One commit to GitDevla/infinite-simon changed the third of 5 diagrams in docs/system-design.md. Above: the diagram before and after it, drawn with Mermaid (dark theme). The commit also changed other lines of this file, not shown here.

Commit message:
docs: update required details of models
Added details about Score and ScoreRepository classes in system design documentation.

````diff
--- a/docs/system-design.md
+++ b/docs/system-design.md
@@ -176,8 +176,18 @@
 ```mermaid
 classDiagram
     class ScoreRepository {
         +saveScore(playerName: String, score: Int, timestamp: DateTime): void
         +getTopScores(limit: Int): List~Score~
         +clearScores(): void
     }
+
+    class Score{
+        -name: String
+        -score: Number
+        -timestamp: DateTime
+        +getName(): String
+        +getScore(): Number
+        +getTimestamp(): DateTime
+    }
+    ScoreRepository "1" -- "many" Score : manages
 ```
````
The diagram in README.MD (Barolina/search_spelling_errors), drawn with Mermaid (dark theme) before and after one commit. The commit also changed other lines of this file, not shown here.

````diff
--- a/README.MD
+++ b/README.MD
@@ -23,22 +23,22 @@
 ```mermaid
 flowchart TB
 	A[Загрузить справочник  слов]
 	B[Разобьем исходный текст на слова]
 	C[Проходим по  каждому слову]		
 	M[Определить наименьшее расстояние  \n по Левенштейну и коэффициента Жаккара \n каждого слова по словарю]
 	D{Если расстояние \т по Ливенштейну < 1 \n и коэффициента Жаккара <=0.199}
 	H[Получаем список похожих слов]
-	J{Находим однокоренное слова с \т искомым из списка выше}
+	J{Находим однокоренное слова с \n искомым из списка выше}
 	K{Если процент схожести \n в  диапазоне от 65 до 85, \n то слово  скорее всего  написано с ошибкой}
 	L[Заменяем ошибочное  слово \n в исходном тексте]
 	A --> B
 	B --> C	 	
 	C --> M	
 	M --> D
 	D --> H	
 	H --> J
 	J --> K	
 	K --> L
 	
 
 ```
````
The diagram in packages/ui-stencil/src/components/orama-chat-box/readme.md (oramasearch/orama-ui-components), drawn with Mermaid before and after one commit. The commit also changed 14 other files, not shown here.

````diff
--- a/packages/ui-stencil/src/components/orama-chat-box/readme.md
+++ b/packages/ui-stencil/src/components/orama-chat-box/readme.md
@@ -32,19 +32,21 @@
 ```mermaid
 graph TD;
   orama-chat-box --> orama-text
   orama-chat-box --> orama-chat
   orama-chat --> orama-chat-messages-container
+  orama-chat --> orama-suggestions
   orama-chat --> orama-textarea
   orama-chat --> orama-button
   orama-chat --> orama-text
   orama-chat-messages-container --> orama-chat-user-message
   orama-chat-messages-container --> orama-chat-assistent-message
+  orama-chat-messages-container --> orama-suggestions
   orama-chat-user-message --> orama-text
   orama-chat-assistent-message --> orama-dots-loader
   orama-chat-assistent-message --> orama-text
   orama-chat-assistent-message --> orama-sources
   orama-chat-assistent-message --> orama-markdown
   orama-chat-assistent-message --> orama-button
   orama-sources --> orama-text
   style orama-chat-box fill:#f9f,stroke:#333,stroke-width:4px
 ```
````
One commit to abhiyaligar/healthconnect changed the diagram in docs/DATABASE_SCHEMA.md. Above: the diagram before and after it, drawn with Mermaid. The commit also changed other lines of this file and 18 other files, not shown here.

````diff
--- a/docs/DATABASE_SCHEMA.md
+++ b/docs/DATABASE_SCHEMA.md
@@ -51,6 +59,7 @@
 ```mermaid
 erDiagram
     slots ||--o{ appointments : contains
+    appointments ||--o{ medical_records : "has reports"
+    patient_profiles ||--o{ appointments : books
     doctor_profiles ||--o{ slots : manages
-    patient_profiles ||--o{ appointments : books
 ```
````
========
▸ **ASSIGNMENT**
Restate each entry above word for word.

▸ **EXERCISE ANSWER**
One commit to GitDevla/infinite-simon changed the third of 5 diagrams in docs/system-design.md. Above: the diagram before and after it, drawn with Mermaid (dark theme). The commit also changed other lines of this file, not shown here.

Commit message:
docs: update required details of models
Added details about Score and ScoreRepository classes in system design documentation.

````diff
--- a/docs/system-design.md
+++ b/docs/system-design.md
@@ -176,8 +176,18 @@
 ```mermaid
 classDiagram
     class ScoreRepository {
         +saveScore(playerName: String, score: Int, timestamp: DateTime): void
         +getTopScores(limit: Int): List~Score~
         +clearScores(): void
     }
+
+    class Score{
+        -name: String
+        -score: Number
+        -timestamp: DateTime
+        +getName(): String
+        +getScore(): Number
+        +getTimestamp(): DateTime
+    }
+    ScoreRepository "1" -- "many" Score : manages
 ```
````
The diagram in README.MD (Barolina/search_spelling_errors), drawn with Mermaid (dark theme) before and after one commit. The commit also changed other lines of this file, not shown here.

````diff
--- a/README.MD
+++ b/README.MD
@@ -23,22 +23,22 @@
 ```mermaid
 flowchart TB
 	A[Загрузить справочник  слов]
 	B[Разобьем исходный текст на слова]
 	C[Проходим по  каждому слову]		
 	M[Определить наименьшее расстояние  \n по Левенштейну и коэффициента Жаккара \n каждого слова по словарю]
 	D{Если расстояние \т по Ливенштейну < 1 \n и коэффициента Жаккара <=0.199}
 	H[Получаем список похожих слов]
-	J{Находим однокоренное слова с \т искомым из списка выше}
+	J{Находим однокоренное слова с \n искомым из списка выше}
 	K{Если процент схожести \n в  диапазоне от 65 до 85, \n то слово  скорее всего  написано с ошибкой}
 	L[Заменяем ошибочное  слово \n в исходном тексте]
 	A --> B
 	B --> C	 	
 	C --> M	
 	M --> D
 	D --> H	
 	H --> J
 	J --> K	
 	K --> L
 	
 
 ```
````
The diagram in packages/ui-stencil/src/components/orama-chat-box/readme.md (oramasearch/orama-ui-components), drawn with Mermaid before and after one commit. The commit also changed 14 other files, not shown here.

````diff
--- a/packages/ui-stencil/src/components/orama-chat-box/readme.md
+++ b/packages/ui-stencil/src/components/orama-chat-box/readme.md
@@ -32,19 +32,21 @@
 ```mermaid
 graph TD;
   orama-chat-box --> orama-text
   orama-chat-box --> orama-chat
   orama-chat --> orama-chat-messages-container
+  orama-chat --> orama-suggestions
   orama-chat --> orama-textarea
   orama-chat --> orama-button
   orama-chat --> orama-text
   orama-chat-messages-container --> orama-chat-user-message
   orama-chat-messages-container --> orama-chat-assistent-message
+  orama-chat-messages-container --> orama-suggestions
   orama-chat-user-message --> orama-text
   orama-chat-assistent-message --> orama-dots-loader
   orama-chat-assistent-message --> orama-text
   orama-chat-assistent-message --> orama-sources
   orama-chat-assistent-message --> orama-markdown
   orama-chat-assistent-message --> orama-button
   orama-sources --> orama-text
   style orama-chat-box fill:#f9f,stroke:#333,stroke-width:4px
 ```
````
One commit to abhiyaligar/healthconnect changed the diagram in docs/DATABASE_SCHEMA.md. Above: the diagram before and after it, drawn with Mermaid. The commit also changed other lines of this file and 18 other files, not shown here.

````diff
--- a/docs/DATABASE_SCHEMA.md
+++ b/docs/DATABASE_SCHEMA.md
@@ -51,6 +59,7 @@
 ```mermaid
 erDiagram
     slots ||--o{ appointments : contains
+    appointments ||--o{ medical_records : "has reports"
+    patient_profiles ||--o{ appointments : books
     doctor_profiles ||--o{ slots : manages
-    patient_profiles ||--o{ appointments : books
 ```
````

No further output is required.